keywords = "Control, Cultural construction, Depressive realism, Happiness, Marriage, Optimism, Parenting, Physical health, Positive illusions, Self-perception, Well-being",
author = "Blaine Fowers and S. Lang",
year = "2015",
month = "1",
day = "1",
doi = "10.1016/B978-0-12-397045-9.00048-3",
language = "English (US)",
isbn = "9780123977533",
pages = "284--289",
booktitle = "Encyclopedia of Mental Health",
publisher = "Elsevier Inc.",

}

TY - CHAP

T1 - Positive Illusions

AU - Fowers, Blaine

AU - Lang, S.

PY - 2015/1/1

Y1 - 2015/1/1

N2 - Although many theoretical views of mental health hold that accurate perceptions of oneself and one's prospects are essential, recent theory and research indicated that mild positive illusions are normative and related to many indicators of well-being.
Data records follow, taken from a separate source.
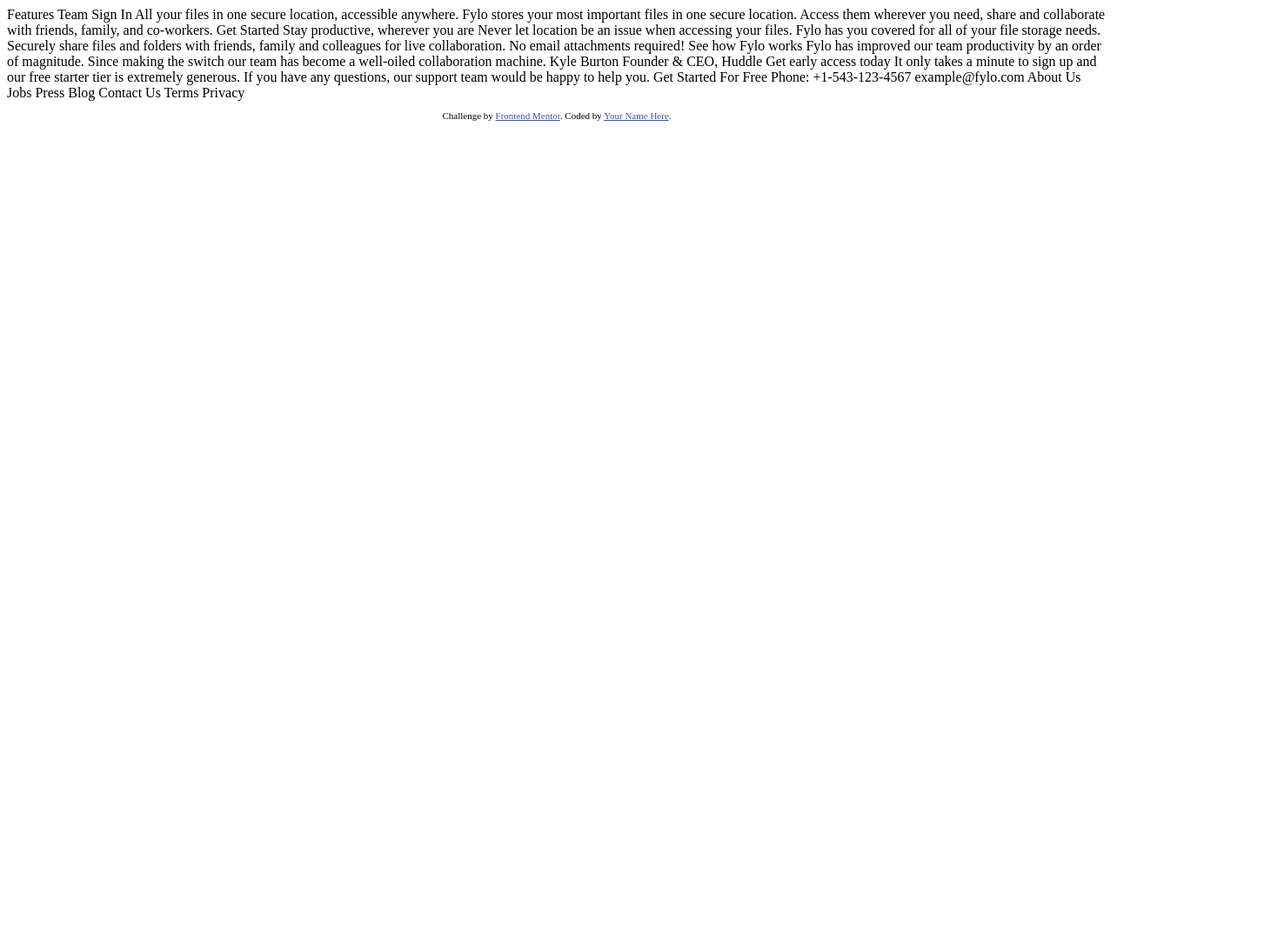
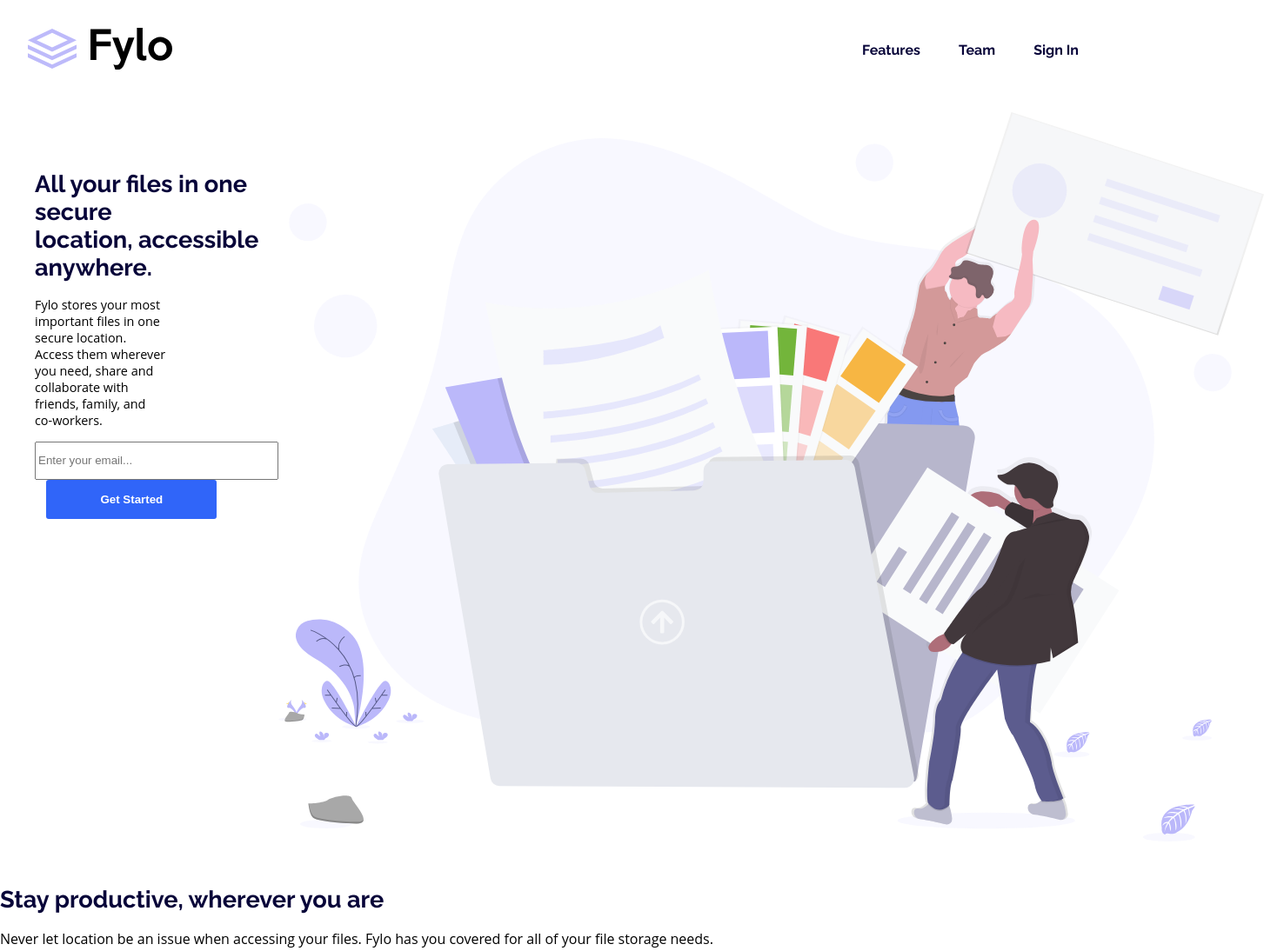
Before and after one commit to Orsenfells/Fylo-landing-page, a plain HTML site: page index.html in a window 1280 px wide. Shown: the top 1094 px of the page at 87% size, 1453 px wide, since content can reach past the window. Before the commit the page ends 800 px from the top, so only its background shows below. Drawn offline with Linux system fonts and the light colour scheme.

Commit message:
top half looking good

```diff
--- a/index.html
+++ b/index.html
@@ -3,9 +3,9 @@
 <head>
   <meta charset="UTF-8">
   <meta name="viewport" content="width=device-width, initial-scale=1.0"> <!-- displays site properly based on user's device -->
-
+  <link rel="stylesheet" href="style.css">
   <link rel="icon" type="image/png" sizes="32x32" href="./images/favicon-32x32.png">
-
+  <link href="https://fonts.googleapis.com/css2?family=Raleway:wght@700&display=swap" rel="stylesheet">
   <title>Frontend Mentor | Fylo landing page with two column layout</title>
 
   <!-- Feel free to remove these styles or customise in your own stylesheet 👍 -->
@@ -15,43 +15,55 @@
   </style>
 </head>
 <body>
+  <header>
+    <img src="images/logo.svg">
+    <nav>
+      <div>
+        <a href="#">Features</a>
+        <a href="#">Team</a>
+        <a href="#">Sign In</a>
+      </div>
+  </nav>
+  </header>
+  <div class="main-1">
+    <div>
+      <h1>All your files in one secure<br> location, accessible anywhere.</h1>
 
-  Features
-  Team
-  Sign In
+      <p>Fylo stores your most important files in one secure location.
+      Access them wherever you need, share and collaborate with friends,
+      family, and co-workers.</p>
+      <input type="email" placeholder="Enter your email...">
+      <button>Get Started</button>
+    </div>
+    <img src="images/illustration-1.svg">
+  </div>
+  <h1>Stay productive, wherever you are</h1>
 
-  All your files in one secure location, accessible anywhere.
+  <p>Never let location be an issue when accessing your files. Fylo has you
+  covered for all of your file storage needs.</p>
 
-  Fylo stores your most important files in one secure location.
-  Access them wherever you need, share and collaborate with friends,
-  family, and co-workers.
+  <p>Securely share files and folders with friends, family and colleagues for
+  live collaboration. No email attachments required!</p>
 
-  Get Started
+  <a href="#">See how Fylo works</a>
 
-  Stay productive, wherever you are
+  <p>Fylo has improved our team productivity by an order of magnitude. Since
+  making the switch our team has become a well-oiled collaboration machine.</p>
 
-  Never let location be an issue when accessing your files. Fylo has you
-  covered for all of your file storage needs.
+  <p>Kyle Burton</p>
+  <p>Founder & CEO, Huddle</p>
 
-  Securely share files and folders with friends, family and colleagues for
-  live collaboration. No email attachments required!
+  <h2>Get early access today</h2>
 
-  See how Fylo works
+  <p>It only takes a minute to sign up and our free starter tier is extremely generous.
+  If you have any questions, our support team would be happy to help you.</p>
+  <input type="email">
+  <button>Get Started For Free</button>
 
-  Fylo has improved our team productivity by an order of magnitude. Since
-  making the switch our team has become a well-oiled collaboration machine.
-
-  Kyle Burton
-  Founder & CEO, Huddle
-
-  Get early access today
-
-  It only takes a minute to sign up and our free starter tier is extremely generous.
-  If you have any questions, our support team would be happy to help you.
-
-  Get Started For Free
+  <div>
 
   Phone: +1-543-123-4567
+
   example@fylo.com
 
   About Us
@@ -62,7 +74,7 @@
   Contact Us
   Terms
   Privacy
-
+</div>
   <footer>
     <p class="attribution">
       Challenge by <a href="https://www.frontendmentor.io?ref=challenge" target="_blank">Frontend Mentor</a>.
--- /dev/null
+++ b/style.css
@@ -0,0 +1,62 @@
+body {
+    font-family: 'Open Sans', sans-serif;
+    font-weight: 400;
+    margin: 0;
+    padding: left;
+}
+*, *::before, *::after {
+    box-sizing: border-box;
+}
+h1, a{
+    font-family: 'Raleway', sans-serif;
+    color: hsl(243, 87%, 12%);
+}
+h1 {
+    font-size: 1.7em;
+}
+button {
+    color: white;
+    background: #3065f9;
+    border: none;
+    border-radius: 3px;
+    font-weight: bold;
+}
+nav div a {
+    font-weight: 400;
+    text-decoration: none;
+    margin-right: 2.5em;
+}
+header {
+    display: flex;
+    align-items: center;
+    justify-content: space-between;
+    margin-top: 2em;
+    margin-left: 2em;
+    margin-bottom: 5em;
+}
+.main-1 {
+    display: flex;
+}
+.main-1 div {
+    margin-top: 1em;
+    margin-left: 2.5em;
+}
+ button {
+    margin-left: 1em;
+    width: 14.7em;
+    height: 3.4em;
+    /* padding: 0.9em 4.6em 0.9em 4.6em */
+}
+.main-1 div input {
+    width: 21em;
+    height: 3.3em;
+}
+.main-1 img  {
+    position: relative;
+    bottom: 2em;
+    margin-right: 2em
+}
+.main-1 div p {
+    margin-right: 9em;
+    font-size: .9em;
+}
```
Individual positive illusions have been documented for overly positive self-perceptions, an exaggerated sense of personal control, and unrealistic optimism. In close relationships, individuals see their spouses and children in an unrealistically positive light as well. Critics have raised many questions about the concept of positive illusions, but the preponderance of evidence seems to support the idea that positive illusions are common and beneficial.

AB - Although many theoretical views of mental health hold that accurate perceptions of oneself and one's prospects are essential, recent theory and research indicated that mild positive illusions are normative and related to many indicators of well-being. Individual positive illusions have been documented for overly positive self-perceptions, an exaggerated sense of personal control, and unrealistic optimism. In close relationships, individuals see their spouses and children in an unrealistically positive light as well. Critics have raised many questions about the concept of positive illusions, but the preponderance of evidence seems to support the idea that positive illusions are common and beneficial.

KW - Control

KW - Cultural construction

KW - Depressive realism

KW - Happiness

KW - Marriage

KW - Optimism

KW - Parenting

KW - Physical health

KW - Positive illusions

KW - Self-perception

KW - Well-being

UR - http://www.scopus.com/inward/record.url?scp=85043298674&partnerID=8YFLogxK

UR - http://www.scopus.com/inward/citedby.url?scp=85043298674&partnerID=8YFLogxK

U2 - 10.1016/B978-0-12-397045-9.00048-3

DO - 10.1016/B978-0-12-397045-9.00048-3

M3 - Chapter

AN - SCOPUS:85043298674

SN - 9780123977533

SP - 284

EP - 289

BT - Encyclopedia of Mental Health

PB - Elsevier Inc.

ER -